Maronite Sunday of the Righteous and the Just February 16, 2014

Our Lady of Lebanon Catholic Church, Norman, Oklahoma

Hebrews 12, 18-24 + Matthew 25, 31-46

With these verses, the narrative portion of Matthew’s Gospel comes to an end. It began with chapter five. Jesus came from the desert, was baptized by John, and then went up on a mountain and began his instruction with the first of his great sermons that we call: “The Sermon on the Mount.” Through several great sermons, Jesus has put before us his instruction and vision of the Kingdom of God. The next verse after today’s passage begins the Passion. Scholars tell us that with all the Gospels, the Passion of Christ was written first, and then the earlier parts of the Gospel were written to set the scene and introduce the characters. That would suggest that we might imagine Matthew’s Gospel to be a great drama allowing us to view the Gospel this way:
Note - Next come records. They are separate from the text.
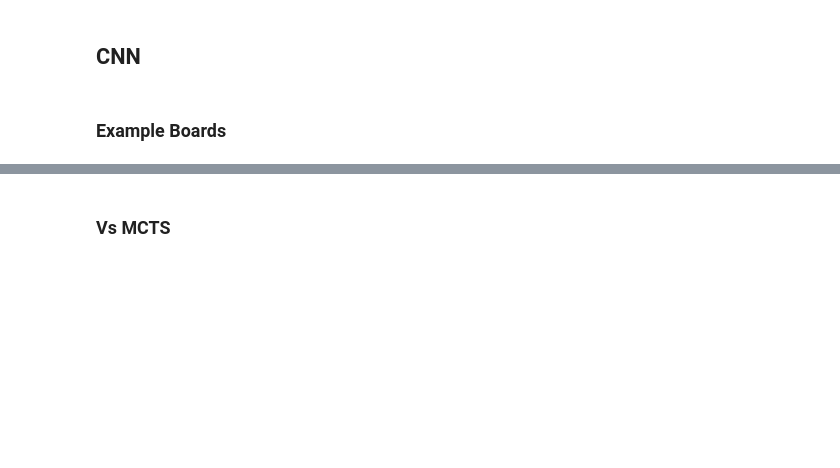
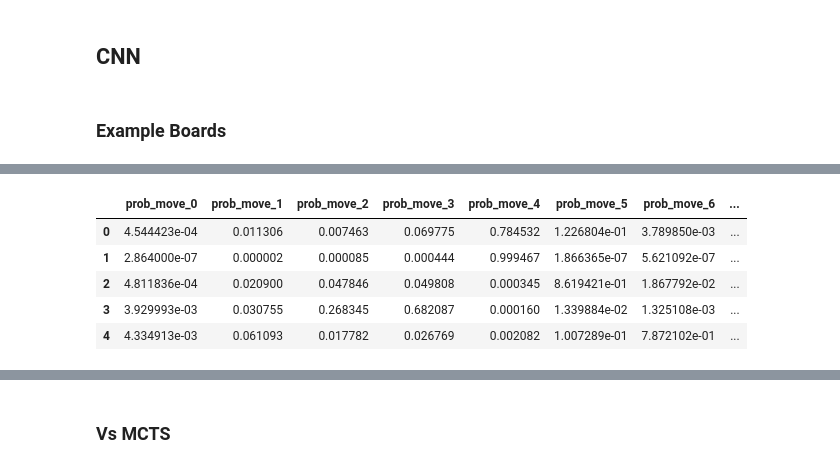
Before and after one commit to kzapalac/Connect4, a Jupyter notebook: model_evaluation.ipynb, the cells around one changed output, grey strips where cells are left out. Cells and saved outputs as stored; diff of their text form; code cells hidden in the pictures; blank space fills up the shorter version.

```diff
--- a/model_evaluation.ipynb
+++ b/model_evaluation.ipynb
@@ -450,0 +450,11 @@ def mcts(board_temp,color0,nsteps):
+# %%
+y_hat = model.predict(X)
+y_hat_df = pd.DataFrame(y_hat, columns=[f"prob_move_{i}" for i in range(7)])
+y_hat_df['predicted_move'] = np.argmax(y_hat, axis=1)
+y_hat_df['predicted_move_probability'] = np.max(y_hat, axis=1)
+y_hat_df['actual_move'] = df['y']
+y_hat_df["actual_move_probability"] = y_hat[np.arange(len(y_hat)), df['y'].values]
+y_hat_df['x'] = df['x']
+
+display(y_hat_df.head())
+# %% [output]
@@ -450,0 +462,6 @@ def mcts(board_temp,color0,nsteps):
+|  | prob_move_0 | prob_move_1 | prob_move_2 | prob_move_3 | prob_move_4 | prob_move_5 | prob_move_6 | ... |
+| 0 | 4.544423e-04 | 0.011306 | 0.007463 | 0.069775 | 0.784532 | 1.226804e-01 | 3.789850e-03 | ... |
+| 1 | 2.864000e-07 | 0.000002 | 0.000085 | 0.000444 | 0.999467 | 1.866365e-07 | 5.621092e-07 | ... |
+| 2 | 4.811836e-04 | 0.020900 | 0.047846 | 0.049808 | 0.000345 | 8.619421e-01 | 1.867792e-02 | ... |
+| 3 | 3.929993e-03 | 0.030755 | 0.268345 | 0.682087 | 0.000160 | 1.339884e-02 | 1.325108e-03 | ... |
+| 4 | 4.334913e-03 | 0.061093 | 0.017782 | 0.026769 | 0.002082 | 1.007289e-01 | 7.872102e-01 | ... |
```
Also changed, not shown: parts of 9 cells of this notebook.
There is a prelude before the curtain opens. That is the Story of the Birth and Infancy of Jesus. It is as though we are getting settled in our seats, the lights go down, the orchestra plays some of the themes that will be lead us through.

The genealogy, the annunciation to Joseph (which in Matthew gets more lines than Mary’s annunciation because of his connection to David’s lineage), a story of the visitors from the east, the reaction/introduction of Herod and his authorities. This Christmas story is all an introduction.

Then, the curtain goes up. John the Baptist walks on, baptizes Jesus, and act one begins with a trip to the desert. From then on a series of scenes unfolds one after another that some call “sermons” all leading to the final one given at the Temple in Jerusalem.

That is the scene we have just concluded, and it is now time in the Gospel for the finale – the final grand act that resolves the conflict which in Matthew’s Gospel has been a conflict of Justice and Mercy, Law and Love. Perfect timing for us in the Maronite Church as the Great Season of Lent is about to begin.

Our expectation and imagination of how everything shall be resolved at the end is shaken by this scene and the little drama within the big drama of the Gospel. The little drama is this story Jesus tells. It is a radical departure from the common idea of virtuous action or good behaving bringing a reward.

The usual understanding is that one is rewarded for good works done on earth. The idea that “Justice” will come because someone is keeping track of all things in a great “book of life” is shattered by this story. As Matthew sees it, there is no record that the righteous can point to when called before the King. Both the blessed and the condemned are unaware of what really matters. What does matters, it seems, is the stuff they never thought of. What determines their destiny and seals their fate are things to which they never assigned any significance. All that stuff they were doing to look good and win favor or get good point does not matter at all. In the end, it will be something else entirely.

This whole idea flies in the face of what we think Justice is all about. We want it to be something clear-cut. We like to be sure that we’re right. We want to be certain that we are orthodox; that we have all the answers, and possess the truth, and of course, then we can call the shots. That is why this scene is so surprising. Both sides are astonished that the Son of Man does not share their notion of “Justice” and their idea of balancing the books. In fact, the Son of Man does not make the final judgment. He confirms the depth of their actions. He ratifies their behavior. The King, not necessarily the same person, calls and sends one group one way and another group the other way. Matthew suggests here that inconsequential acts of human generosity and compassion that people do without thought of reward or of profit have profound significance for the future as well as for the present. It is not what we get out of it now or ever that matters. In fact, the things from which we get nothing seem to have the most potential. Spontaneous acts of reaching out to another human being make the most difference in this kind of justice, not those where the consequences are measured and chosen for the maximum benefit. In the world’s eyes, that kind of behavior is folly, but not so in this Gospel.

This is not a program of virtues that gains a reward. It suggests with some subtlety that the moment we decide what to do by what we get out of it, we’ve lost it. It suggests the spontaneous acts of human kindness which spring out of a great and noble heart tuned to the presence of Christ are the ones that matter. The message of this final scene is that whenever we give up our rights, our time, even our lives wasting ourselves for others, even for God, then we enter in the company of fools in the eyes of this world. Yet we know and discover perhaps only at the end that the leader of the fools is hidden among the unimportant ones of this world.

Father Tom Boyer